[Work required]: All lines in the material containing the word "Статус" need to be copied.

•••

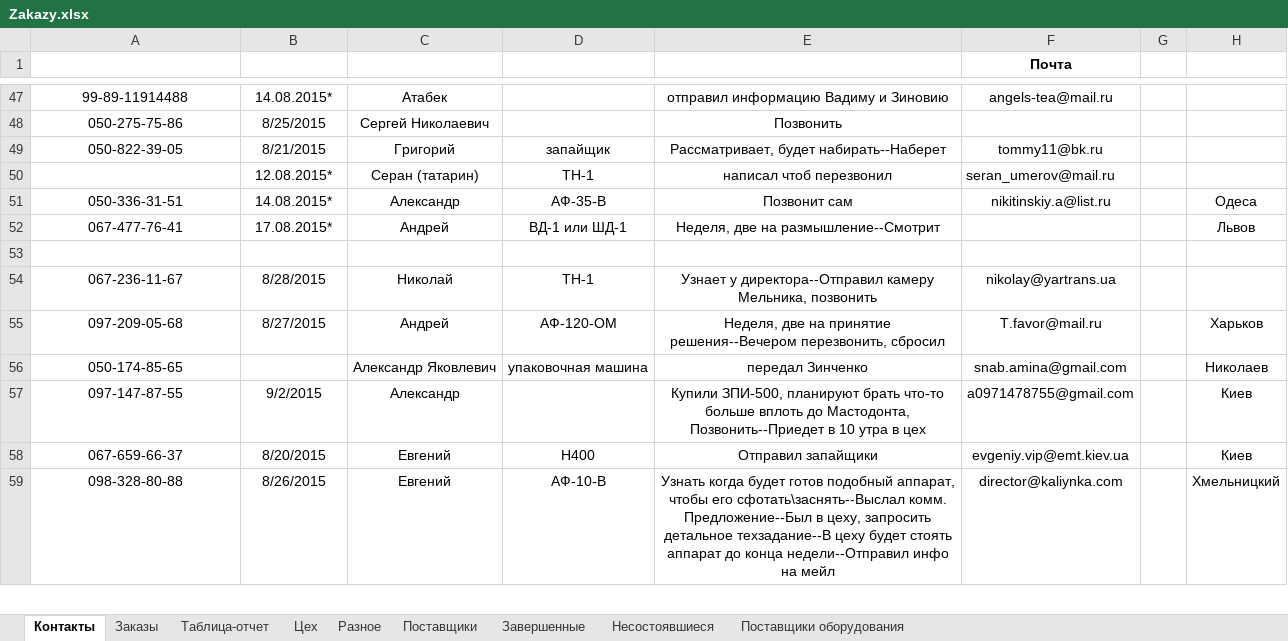
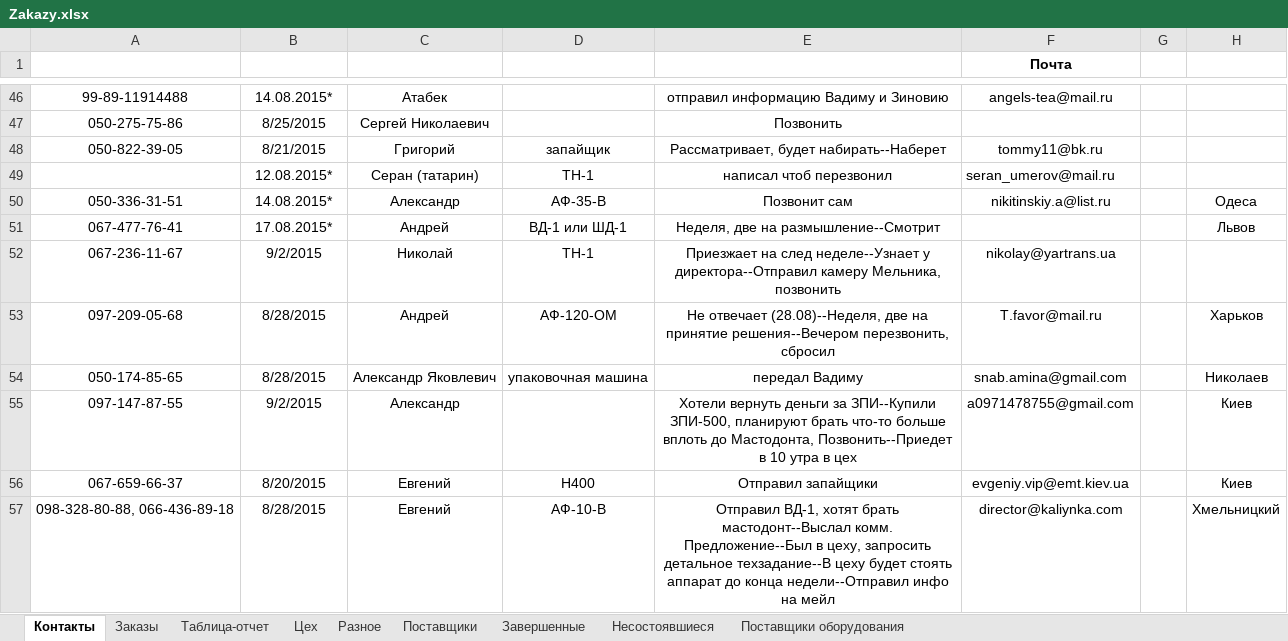
Before and after one commit to novapack/Work, an Excel workbook: Заказы/Zakazy.xlsx, sheet Контакты, drawn as a sheet; only a part is shown, gaps mark what is left out; values as stored, in another font and other column widths than the file's, no borders; conditional formats and table styles not drawn; removed rows and columns are numbered as before the commit, all else as after; rows hold the shown columns only; the diff covers the shown part only; the diff names each change by its address in the sheet, - before the commit and + after, or states it on an @@ line.

```diff
--- a/Заказы/Zakazy.xlsx (sheet Контакты)
+++ b/Заказы/Zakazy.xlsx (sheet Контакты)
-row 53: (empty)
-B52 (Напоминание): 8/28/2015
+B52 (Напоминание): 9/2/2015
-E52 (Статус): Узнает у директора--Отправил…
+E52 (Статус): Приезжает на след неделе--Узнает у директора--Отправил…
-B53 (Напоминание): 8/27/2015
+B53 (Напоминание): 8/28/2015
-E53 (Статус): Неделя, две на…
+E53 (Статус): Не отвечает (28.08)--Неделя, две на…
-B54 (Напоминание): (empty)
+B54 (Напоминание): 8/28/2015
-E54 (Статус): передал Зинченко
+E54 (Статус): передал Вадиму
-E55 (Статус): Купили ЗПИ-500, планируют…
+E55 (Статус): Хотели вернуть деньги за ЗПИ--Купили ЗПИ-500, планируют…
-A57 (Телефон): 098-328-80-88
+A57 (Телефон): 098-328-80-88, 066-436-89-18
-B57 (Напоминание): 8/26/2015
+B57 (Напоминание): 8/28/2015
-E57 (Статус): Узнать когда будет готов подобный аппарат, чтобы его сфотать\заснять--Выслал комм. Предложение--Был…
+E57 (Статус): Отправил ВД-1, хотят брать мастодонт--Выслал комм. Предложение--Был…
```
Also changed, not shown: 1 added row, 1 removed row and 10 edited cells elsewhere in this sheet, sheet Завершенные, sheet Заказы, sheet Таблица-отчет, 5 other files.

•••

[Solution for this problem]:
-E52 (Статус): Узнает у директора--Отправил…
+E52 (Статус): Приезжает на след неделе--Узнает у директора--Отправил…
-E53 (Статус): Неделя, две на…
+E53 (Статус): Не отвечает (28.08)--Неделя, две на…
-E54 (Статус): передал Зинченко
+E54 (Статус): передал Вадиму
-E55 (Статус): Купили ЗПИ-500, планируют…
+E55 (Статус): Хотели вернуть деньги за ЗПИ--Купили ЗПИ-500, планируют…
-E57 (Статус): Узнать когда будет готов подобный аппарат, чтобы его сфотать\заснять--Выслал комм. Предложение--Был…
+E57 (Статус): Отправил ВД-1, хотят брать мастодонт--Выслал комм. Предложение--Был…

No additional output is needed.